No Comments 18 January 2010

When did I rise to the status of–or sink into the abyss of–being an official yoga geek? I first became aware of it a few weeks ago. I gave my toenails a French manicure and trotted off to class. Where I discovered that my picture-pretty tootsies looked fake and obnoxious during standing forward bend. I am no make-up disdaining granola chuck. I wear lipstick and have been known to … uh … refresh my hair color, but those thin white lines at the tips of my toes were lies all of a sudden. Dunno why.

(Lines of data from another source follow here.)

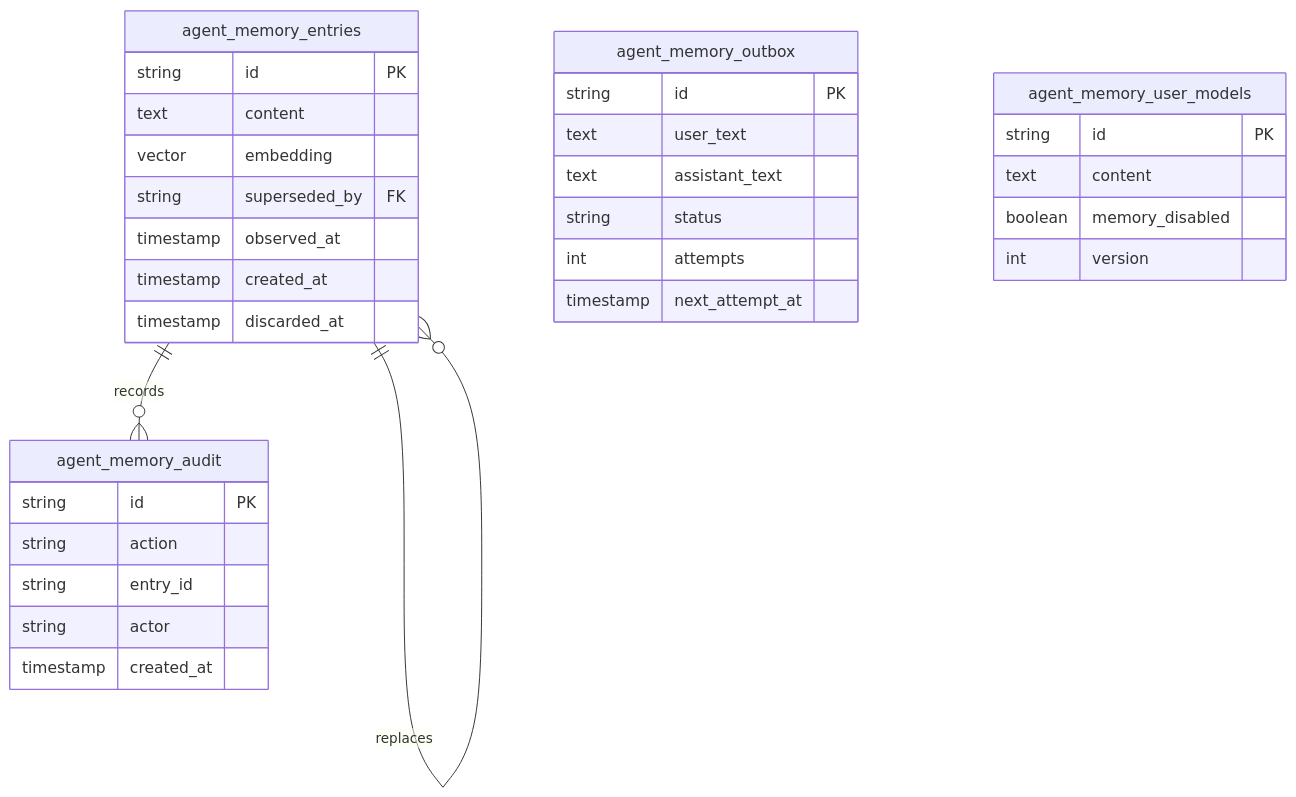
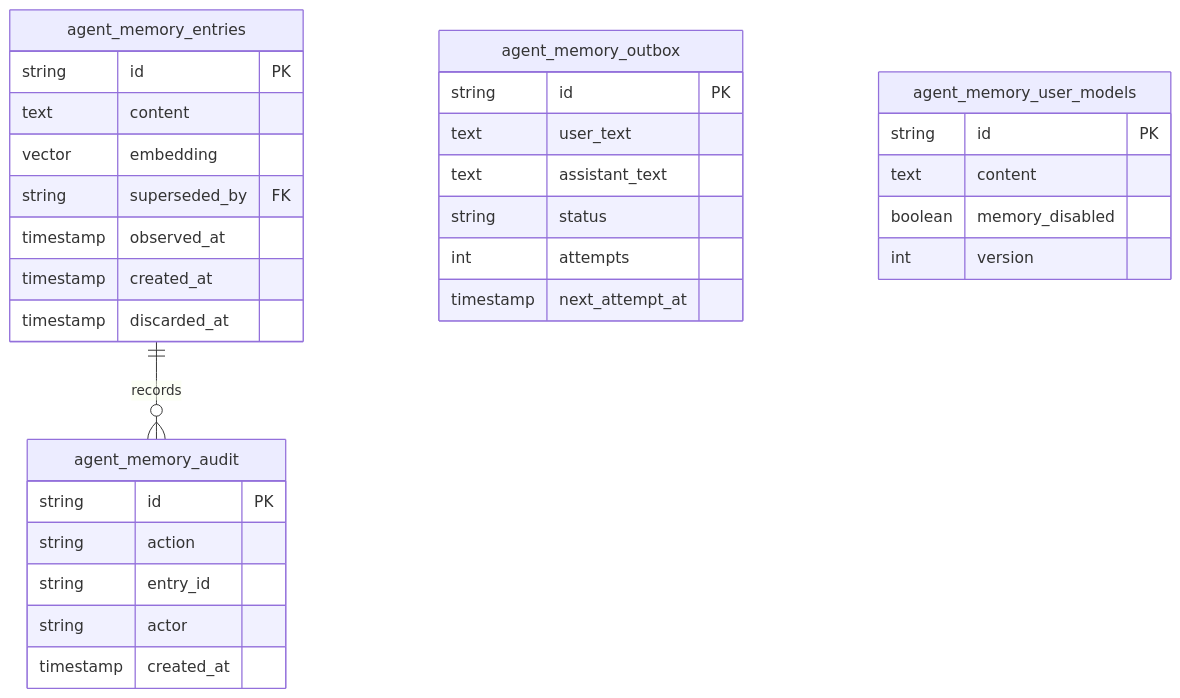
The sixth of 10 diagrams in docs/agent-memory/ARCHITECTURE.md (ap05-epic/agent-memory-prototype), drawn with Mermaid before and after one commit. The commit also changed other lines of this file, not shown here.

First line of the commit message:
Diagrams: render-verified and four layout fixes

````diff
--- a/docs/agent-memory/ARCHITECTURE.md
+++ b/docs/agent-memory/ARCHITECTURE.md
@@ -170,36 +168,35 @@
 ```mermaid
 erDiagram
-    agent_memory_entries ||--o{ agent_memory_entries : replaces
     agent_memory_entries ||--o{ agent_memory_audit : records
 
     agent_memory_entries {
         string id PK
         text content
         vector embedding
         string superseded_by FK
         timestamp observed_at
         timestamp created_at
         timestamp discarded_at
     }
     agent_memory_outbox {
         string id PK
         text user_text
         text assistant_text
         string status
         int attempts
         timestamp next_attempt_at
     }
     agent_memory_audit {
         string id PK
         string action
         string entry_id
         string actor
         timestamp created_at
     }
     agent_memory_user_models {
         string id PK
         text content
         boolean memory_disabled
         int version
     }
 ```
````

But being an official yoga geek is more than nail-polish deep. When my ideal New Year’s Eve party is a Bikram yoga class, I realize I have gone over to the dark side–or the light side, as the case may be. I have two feet firmly planted in yoga geek territory. When I react to news that a friend has let a doctor place steel rods next to her spine by feeling that the surgery was not medical but criminal, I see that my worldview has changed.

When I injure a muscle or a tendon or some other delicate tissue and I go to class anyway and I refrain and push in various postures in various ways, trying to stimulate healing while preventing further injury, and the teacher notices I’ve skipped say, my beloved camel, and says, this practice is about healing yourself, learning how to heal yourself, and I know it to be utterly true, then my very world has changed, I have changed, and I know I can change my world, my life. That’s a new thought, a new place, a new person.

And there are some things I just don’t understand any more. Why is a person embarrassed if she can’t “do” the full expression of a posture, or falls out? Why would a guy just stand there on his mat doing nothing, not even the first one percent of a posture if he can’t do it the full expression, wasting 59 seconds of a precious minute of life? Why do people think the heat of the Bikram studio is crazy instead of seeing how profoundly hygienic all that sweating really is? Dunno. Don’t ask an official yoga geek.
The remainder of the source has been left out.